▶ Work order:
Using the data that follows, report how many lines include "participant"; output no other text.
━━━━━ Working data ━━━━━
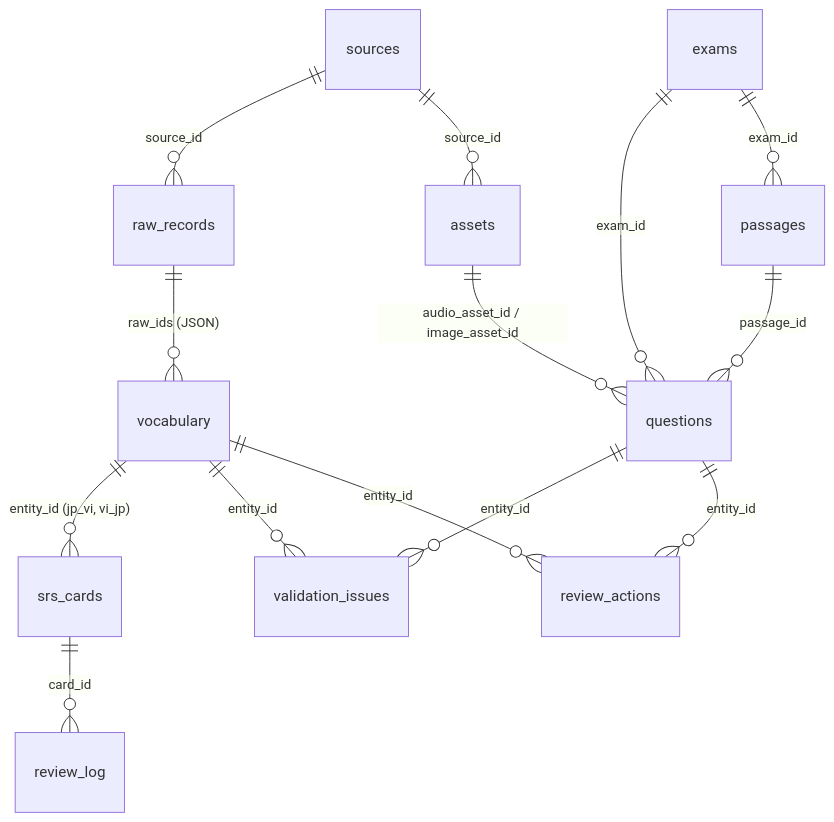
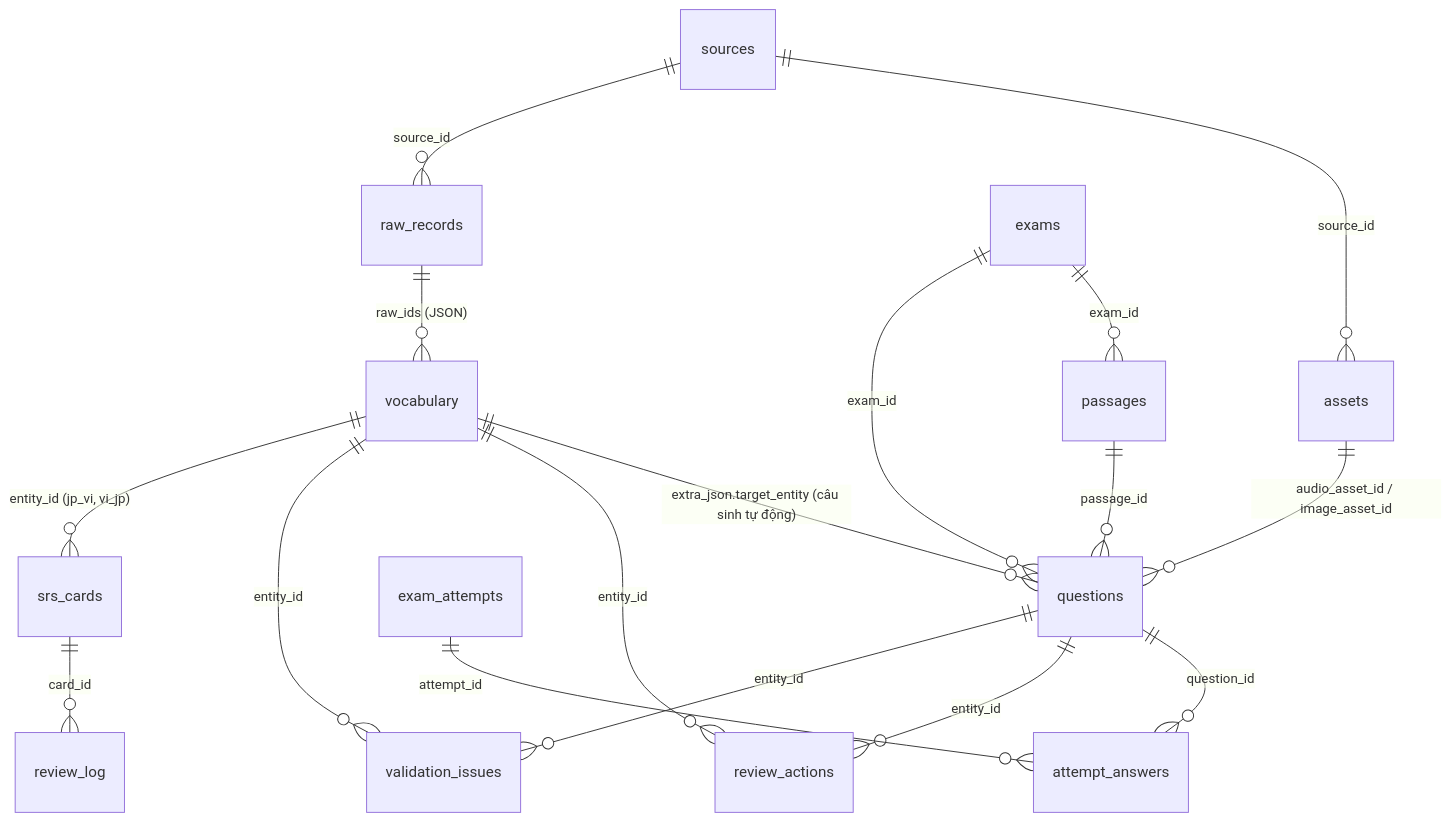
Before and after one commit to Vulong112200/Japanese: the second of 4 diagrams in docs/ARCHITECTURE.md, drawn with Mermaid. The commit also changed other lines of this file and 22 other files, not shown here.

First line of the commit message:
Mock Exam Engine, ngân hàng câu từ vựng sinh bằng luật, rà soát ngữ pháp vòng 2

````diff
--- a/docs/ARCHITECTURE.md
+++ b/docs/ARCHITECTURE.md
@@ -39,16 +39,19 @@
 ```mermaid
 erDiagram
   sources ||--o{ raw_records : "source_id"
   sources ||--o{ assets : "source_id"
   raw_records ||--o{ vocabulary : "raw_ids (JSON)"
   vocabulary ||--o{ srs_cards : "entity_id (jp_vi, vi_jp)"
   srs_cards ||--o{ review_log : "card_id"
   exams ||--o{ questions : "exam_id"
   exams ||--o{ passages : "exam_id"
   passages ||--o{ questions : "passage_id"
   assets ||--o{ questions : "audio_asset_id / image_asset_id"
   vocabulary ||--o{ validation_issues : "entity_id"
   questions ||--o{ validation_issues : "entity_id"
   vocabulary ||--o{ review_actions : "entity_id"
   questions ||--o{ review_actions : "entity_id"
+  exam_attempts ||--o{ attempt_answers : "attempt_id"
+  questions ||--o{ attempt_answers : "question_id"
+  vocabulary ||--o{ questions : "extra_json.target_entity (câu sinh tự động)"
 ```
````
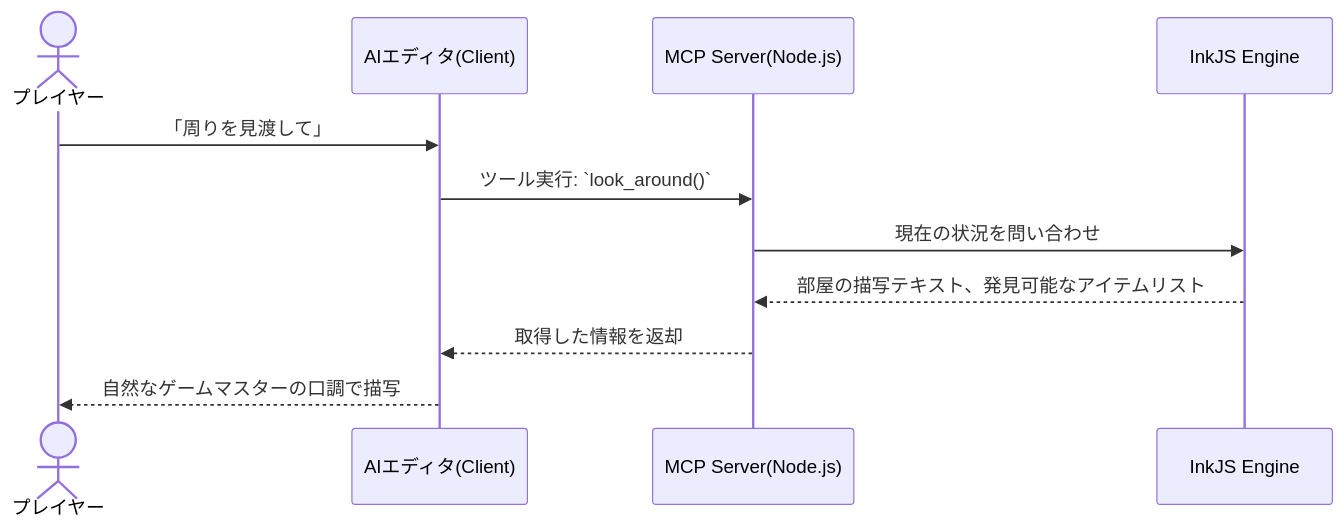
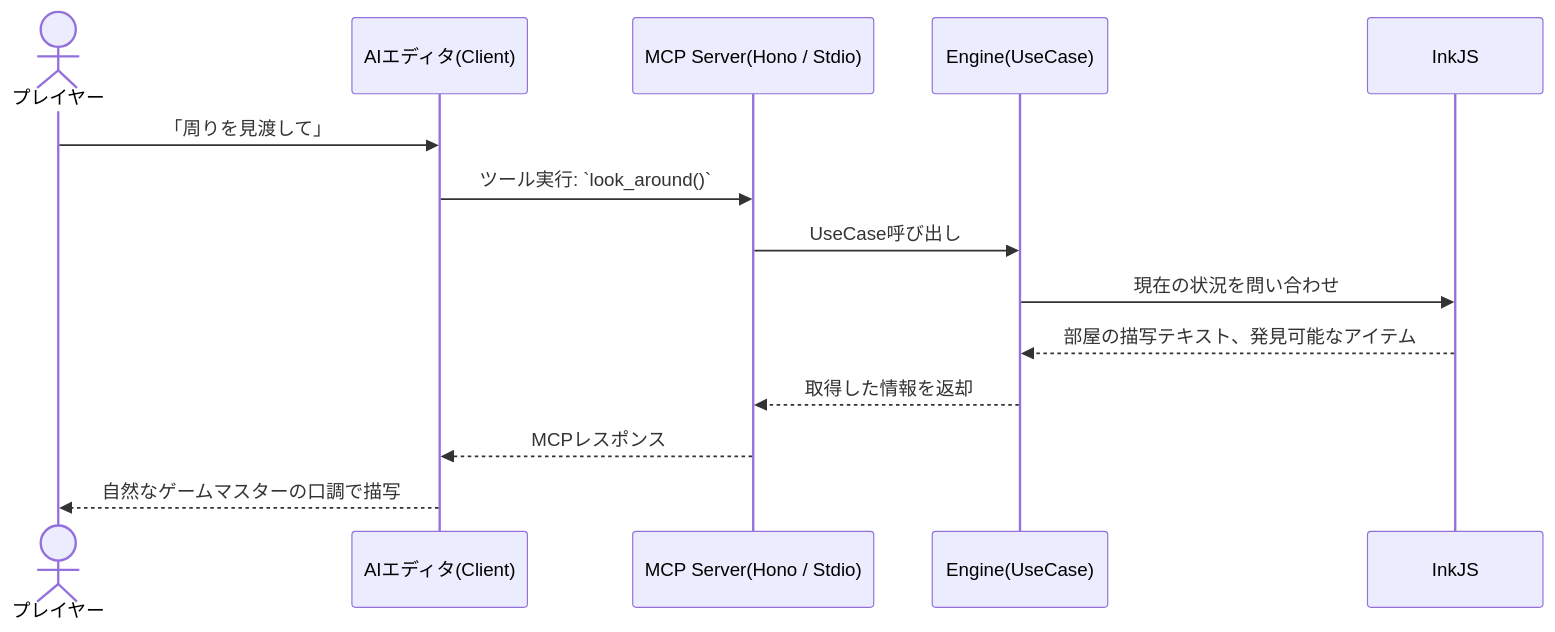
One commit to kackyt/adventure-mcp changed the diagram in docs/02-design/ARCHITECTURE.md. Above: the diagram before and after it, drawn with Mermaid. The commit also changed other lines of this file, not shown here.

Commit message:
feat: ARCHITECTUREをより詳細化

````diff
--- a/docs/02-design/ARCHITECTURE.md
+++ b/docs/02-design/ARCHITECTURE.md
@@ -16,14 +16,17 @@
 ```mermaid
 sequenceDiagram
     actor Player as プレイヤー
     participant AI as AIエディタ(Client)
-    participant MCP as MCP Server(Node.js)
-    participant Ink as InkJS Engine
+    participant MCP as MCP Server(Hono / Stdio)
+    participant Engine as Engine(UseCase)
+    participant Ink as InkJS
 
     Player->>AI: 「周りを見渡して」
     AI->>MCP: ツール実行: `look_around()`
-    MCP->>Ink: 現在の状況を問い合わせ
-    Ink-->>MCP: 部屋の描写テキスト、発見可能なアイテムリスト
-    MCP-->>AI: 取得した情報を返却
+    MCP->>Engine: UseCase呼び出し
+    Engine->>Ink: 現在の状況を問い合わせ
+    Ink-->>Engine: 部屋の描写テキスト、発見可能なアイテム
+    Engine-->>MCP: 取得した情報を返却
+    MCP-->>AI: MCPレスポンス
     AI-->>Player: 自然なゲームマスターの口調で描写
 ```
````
━━━━━
▶ The completed task:
6